He continues, writing that hi-tech surveillance should be used: drones, night-vision goggles, GPS trackers, etc. and that “the creation of focused task forces with ‘carte blanche’ – supported financially and professionally by NGOs and security professionals – will offer a possible recipe for success.”
The highest levels in the US and the UN, supported by conservation and animal welfare NGOs, seem to be buying this message.
For example, the recently launched Clinton Global Initiative has pledged a US$80 million effort to fight the illegal ivory trade, with a further US$70 million to be raised specifically for anti-poaching.
Making wildlife a security issue
In 2012, Hillary Clinton (US Secretary of State at the time) publicly called an unprecedented amount of attention to the illegal wildlife trade. She noted how poachers now have helicopters and automatic weapons, which pose a threat to human life as well as wildlife.
Clinton called the illegal wildlife trade a national security issue. Following this, in late 2012, Kenya’s ambassador to the United States urged Clinton to send US Marines to help counteract the increasingly “vicious boldness of the poaching gangs” that are decimating Kenya’s wildlife.
Realising many African countries would be calling for similar assistance, Garry Reid, US principal deputy assistant secretary of defense for special operations, warned, it is “not as simple as providing a piece of kit and waving goodbye.” The host nation must have the will and training to curtail it, with “a steady presence of Special Operations Forces personnel in remote parts of the world.”
Michael Fay, technical adviser to Gabon’s national parks service, told a US congressional committee that, without the aid of military and intelligence services, African governments would lose control of regions destabilised by poachers.

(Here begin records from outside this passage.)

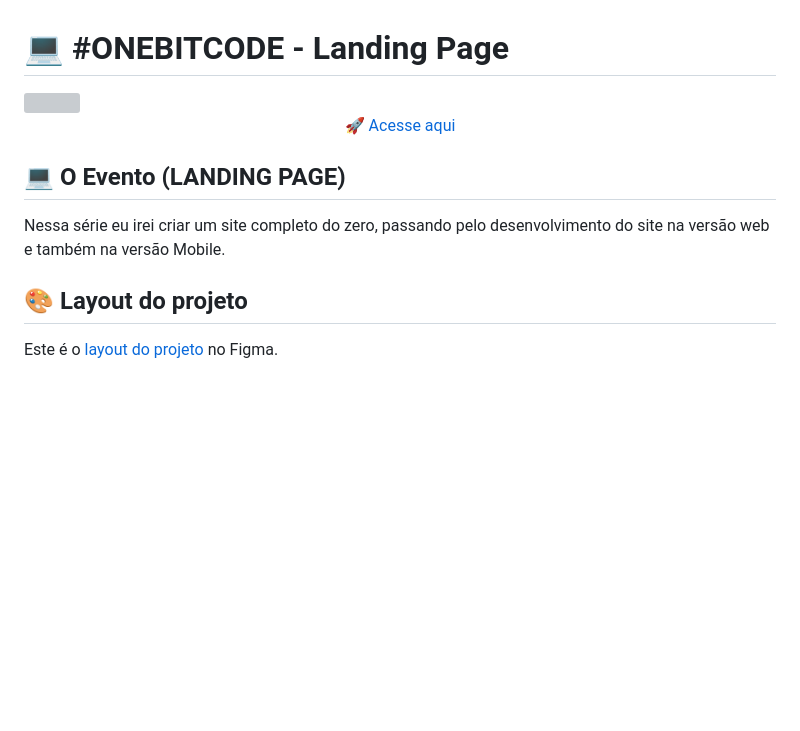
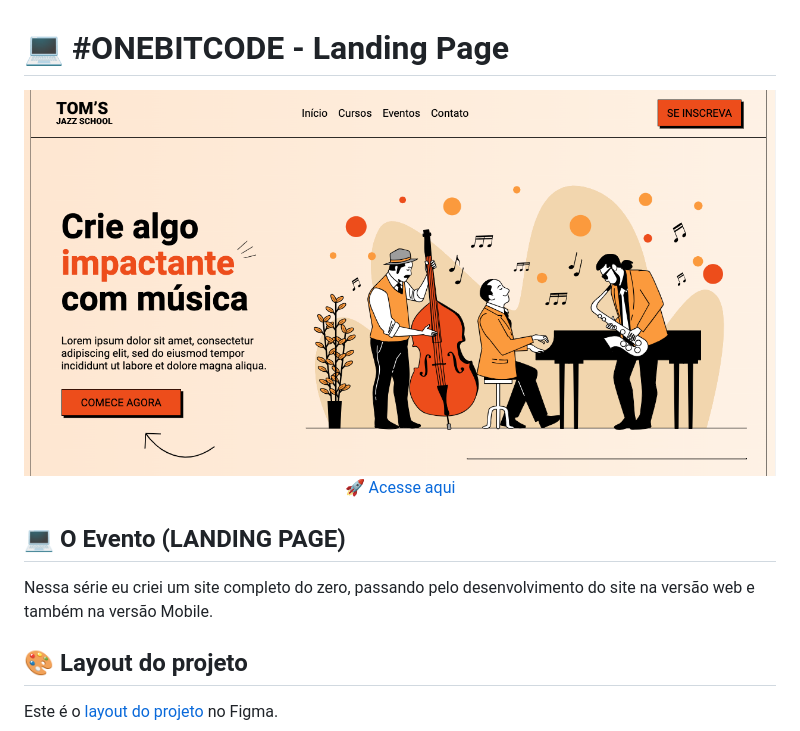
Before and after one commit to queiiroz/landingpage, a Markdown page: README.MD, the part around the change printed below. Drawn GitHub-style; pictures changed too: assets/imagem-do-site.png (added); blank space fills up the shorter version; grey boxes are pictures that could not be loaded.

```diff
--- a/README.MD
+++ b/README.MD
@@ -1,6 +1,6 @@
 # 💻 #ONEBITCODE - Landing Page
 
-<img src="" />
+<img src="./assets/imagem-do-site.png" />
 
 <div align="center">
 
@@ -10,7 +10,7 @@
 
 ## 💻 O Evento (LANDING PAGE)
 
-Nessa série eu irei criar um site completo do zero, passando pelo desenvolvimento do site na versão web e também na versão Mobile.
+Nessa série eu criei um site completo do zero, passando pelo desenvolvimento do site na versão web e também na versão Mobile.
 
 ## 🎨 Layout do projeto
 
```
Also changed, not shown: other parts of README.MD (+1 -1 lines).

More recently US President Barack Obama launched a new, US$10 million plan to combat illegal wildlife trade and related organised crime and the International Union for the Conservation of Nature is convening a high-level summit involving Heads of State in December dedicated to stopping elephant poaching. It is not known what measures they will seek to enact, but it is clear momentum is building towards militarisation of anti-poaching efforts.
Will it work?
Militarised moves against poaching can have unintended consequences.
The military approach has not succeeded in Kruger National Park in South Africa, reputed to be one of the best managed in Africa and which has by far the largest rhino population in the world, totalling over 10,000.
Sam Ferreira, a rhino specialist with South African Parks, made a presentation on rhino conservation and poaching at the CITES Conference of the Parties in March. He demonstrated graphically that as ranger manpower (including bringing in the South African army), funding for anti-poaching and arrests all increased, rhino poaching skyrocketed.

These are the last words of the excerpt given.